DATA SUPPLIED:
BEGIN

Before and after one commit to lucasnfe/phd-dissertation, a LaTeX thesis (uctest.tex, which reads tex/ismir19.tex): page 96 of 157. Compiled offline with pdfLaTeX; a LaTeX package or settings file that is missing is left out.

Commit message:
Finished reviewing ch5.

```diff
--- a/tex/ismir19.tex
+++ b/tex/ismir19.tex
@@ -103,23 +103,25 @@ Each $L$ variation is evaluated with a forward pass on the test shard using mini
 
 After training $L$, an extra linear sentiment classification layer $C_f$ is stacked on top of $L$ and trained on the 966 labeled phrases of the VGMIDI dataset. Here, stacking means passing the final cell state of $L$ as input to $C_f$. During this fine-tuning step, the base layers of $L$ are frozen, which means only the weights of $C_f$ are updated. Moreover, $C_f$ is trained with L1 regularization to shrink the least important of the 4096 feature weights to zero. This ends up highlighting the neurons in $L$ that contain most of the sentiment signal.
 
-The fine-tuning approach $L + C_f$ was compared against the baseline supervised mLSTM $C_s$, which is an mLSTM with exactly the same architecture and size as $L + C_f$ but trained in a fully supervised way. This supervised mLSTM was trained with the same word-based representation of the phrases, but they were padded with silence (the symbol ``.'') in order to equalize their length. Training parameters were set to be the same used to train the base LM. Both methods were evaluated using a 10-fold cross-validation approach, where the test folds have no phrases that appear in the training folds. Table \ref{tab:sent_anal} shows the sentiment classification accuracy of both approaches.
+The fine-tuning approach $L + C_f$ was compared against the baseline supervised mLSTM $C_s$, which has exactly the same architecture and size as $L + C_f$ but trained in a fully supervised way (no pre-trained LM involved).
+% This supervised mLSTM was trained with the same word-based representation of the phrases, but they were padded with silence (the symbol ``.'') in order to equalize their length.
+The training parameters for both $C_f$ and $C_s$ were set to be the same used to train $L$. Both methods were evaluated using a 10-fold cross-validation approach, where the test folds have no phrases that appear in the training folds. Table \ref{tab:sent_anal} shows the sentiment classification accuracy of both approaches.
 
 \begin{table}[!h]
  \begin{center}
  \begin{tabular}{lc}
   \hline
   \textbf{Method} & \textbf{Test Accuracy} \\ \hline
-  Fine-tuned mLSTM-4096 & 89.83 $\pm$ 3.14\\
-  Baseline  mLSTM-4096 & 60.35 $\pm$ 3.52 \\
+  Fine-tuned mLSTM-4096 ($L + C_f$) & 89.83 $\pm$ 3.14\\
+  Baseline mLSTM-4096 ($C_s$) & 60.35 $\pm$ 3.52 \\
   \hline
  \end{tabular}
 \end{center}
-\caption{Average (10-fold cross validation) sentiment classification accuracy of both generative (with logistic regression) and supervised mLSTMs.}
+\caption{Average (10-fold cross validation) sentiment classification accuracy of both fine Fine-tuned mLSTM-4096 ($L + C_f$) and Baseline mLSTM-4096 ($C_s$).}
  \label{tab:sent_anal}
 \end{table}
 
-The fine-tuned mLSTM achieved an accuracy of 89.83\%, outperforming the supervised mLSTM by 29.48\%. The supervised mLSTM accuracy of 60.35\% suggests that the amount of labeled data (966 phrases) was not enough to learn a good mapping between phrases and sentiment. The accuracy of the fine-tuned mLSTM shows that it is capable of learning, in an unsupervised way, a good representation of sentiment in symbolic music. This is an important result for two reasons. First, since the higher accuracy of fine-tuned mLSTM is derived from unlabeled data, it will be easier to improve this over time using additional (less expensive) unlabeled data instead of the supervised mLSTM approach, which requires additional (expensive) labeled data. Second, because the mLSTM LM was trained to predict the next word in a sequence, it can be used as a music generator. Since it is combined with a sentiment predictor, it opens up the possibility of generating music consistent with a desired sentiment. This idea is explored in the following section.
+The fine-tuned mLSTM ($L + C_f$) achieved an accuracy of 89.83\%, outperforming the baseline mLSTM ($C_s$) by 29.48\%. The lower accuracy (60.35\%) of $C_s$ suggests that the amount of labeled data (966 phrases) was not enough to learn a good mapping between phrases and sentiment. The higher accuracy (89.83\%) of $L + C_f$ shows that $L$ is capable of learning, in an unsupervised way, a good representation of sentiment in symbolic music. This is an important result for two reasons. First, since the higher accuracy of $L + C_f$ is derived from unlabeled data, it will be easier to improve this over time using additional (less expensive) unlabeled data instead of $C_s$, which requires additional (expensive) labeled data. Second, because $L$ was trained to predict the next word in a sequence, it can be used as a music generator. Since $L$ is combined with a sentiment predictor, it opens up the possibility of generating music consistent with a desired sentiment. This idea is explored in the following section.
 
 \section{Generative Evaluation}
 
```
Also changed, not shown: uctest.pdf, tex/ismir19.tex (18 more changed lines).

END

Everything in the listing needs to appear again exactly.

Before and after one commit to lucasnfe/phd-dissertation, a LaTeX thesis (uctest.tex, which reads tex/ismir19.tex): page 96 of 157. Compiled offline with pdfLaTeX; a LaTeX package or settings file that is missing is left out.

Commit message:
Finished reviewing ch5.

```diff
--- a/tex/ismir19.tex
+++ b/tex/ismir19.tex
@@ -103,23 +103,25 @@ Each $L$ variation is evaluated with a forward pass on the test shard using mini
 
 After training $L$, an extra linear sentiment classification layer $C_f$ is stacked on top of $L$ and trained on the 966 labeled phrases of the VGMIDI dataset. Here, stacking means passing the final cell state of $L$ as input to $C_f$. During this fine-tuning step, the base layers of $L$ are frozen, which means only the weights of $C_f$ are updated. Moreover, $C_f$ is trained with L1 regularization to shrink the least important of the 4096 feature weights to zero. This ends up highlighting the neurons in $L$ that contain most of the sentiment signal.
 
-The fine-tuning approach $L + C_f$ was compared against the baseline supervised mLSTM $C_s$, which is an mLSTM with exactly the same architecture and size as $L + C_f$ but trained in a fully supervised way. This supervised mLSTM was trained with the same word-based representation of the phrases, but they were padded with silence (the symbol ``.'') in order to equalize their length. Training parameters were set to be the same used to train the base LM. Both methods were evaluated using a 10-fold cross-validation approach, where the test folds have no phrases that appear in the training folds. Table \ref{tab:sent_anal} shows the sentiment classification accuracy of both approaches.
+The fine-tuning approach $L + C_f$ was compared against the baseline supervised mLSTM $C_s$, which has exactly the same architecture and size as $L + C_f$ but trained in a fully supervised way (no pre-trained LM involved).
+% This supervised mLSTM was trained with the same word-based representation of the phrases, but they were padded with silence (the symbol ``.'') in order to equalize their length.
+The training parameters for both $C_f$ and $C_s$ were set to be the same used to train $L$. Both methods were evaluated using a 10-fold cross-validation approach, where the test folds have no phrases that appear in the training folds. Table \ref{tab:sent_anal} shows the sentiment classification accuracy of both approaches.
 
 \begin{table}[!h]
  \begin{center}
  \begin{tabular}{lc}
   \hline
   \textbf{Method} & \textbf{Test Accuracy} \\ \hline
-  Fine-tuned mLSTM-4096 & 89.83 $\pm$ 3.14\\
-  Baseline  mLSTM-4096 & 60.35 $\pm$ 3.52 \\
+  Fine-tuned mLSTM-4096 ($L + C_f$) & 89.83 $\pm$ 3.14\\
+  Baseline mLSTM-4096 ($C_s$) & 60.35 $\pm$ 3.52 \\
   \hline
  \end{tabular}
 \end{center}
-\caption{Average (10-fold cross validation) sentiment classification accuracy of both generative (with logistic regression) and supervised mLSTMs.}
+\caption{Average (10-fold cross validation) sentiment classification accuracy of both fine Fine-tuned mLSTM-4096 ($L + C_f$) and Baseline mLSTM-4096 ($C_s$).}
  \label{tab:sent_anal}
 \end{table}
 
-The fine-tuned mLSTM achieved an accuracy of 89.83\%, outperforming the supervised mLSTM by 29.48\%. The supervised mLSTM accuracy of 60.35\% suggests that the amount of labeled data (966 phrases) was not enough to learn a good mapping between phrases and sentiment. The accuracy of the fine-tuned mLSTM shows that it is capable of learning, in an unsupervised way, a good representation of sentiment in symbolic music. This is an important result for two reasons. First, since the higher accuracy of fine-tuned mLSTM is derived from unlabeled data, it will be easier to improve this over time using additional (less expensive) unlabeled data instead of the supervised mLSTM approach, which requires additional (expensive) labeled data. Second, because the mLSTM LM was trained to predict the next word in a sequence, it can be used as a music generator. Since it is combined with a sentiment predictor, it opens up the possibility of generating music consistent with a desired sentiment. This idea is explored in the following section.
+The fine-tuned mLSTM ($L + C_f$) achieved an accuracy of 89.83\%, outperforming the baseline mLSTM ($C_s$) by 29.48\%. The lower accuracy (60.35\%) of $C_s$ suggests that the amount of labeled data (966 phrases) was not enough to learn a good mapping between phrases and sentiment. The higher accuracy (89.83\%) of $L + C_f$ shows that $L$ is capable of learning, in an unsupervised way, a good representation of sentiment in symbolic music. This is an important result for two reasons. First, since the higher accuracy of $L + C_f$ is derived from unlabeled data, it will be easier to improve this over time using additional (less expensive) unlabeled data instead of $C_s$, which requires additional (expensive) labeled data. Second, because $L$ was trained to predict the next word in a sequence, it can be used as a music generator. Since $L$ is combined with a sentiment predictor, it opens up the possibility of generating music consistent with a desired sentiment. This idea is explored in the following section.
 
 \section{Generative Evaluation}
 
```
Also changed, not shown: uctest.pdf, tex/ismir19.tex (18 more changed lines).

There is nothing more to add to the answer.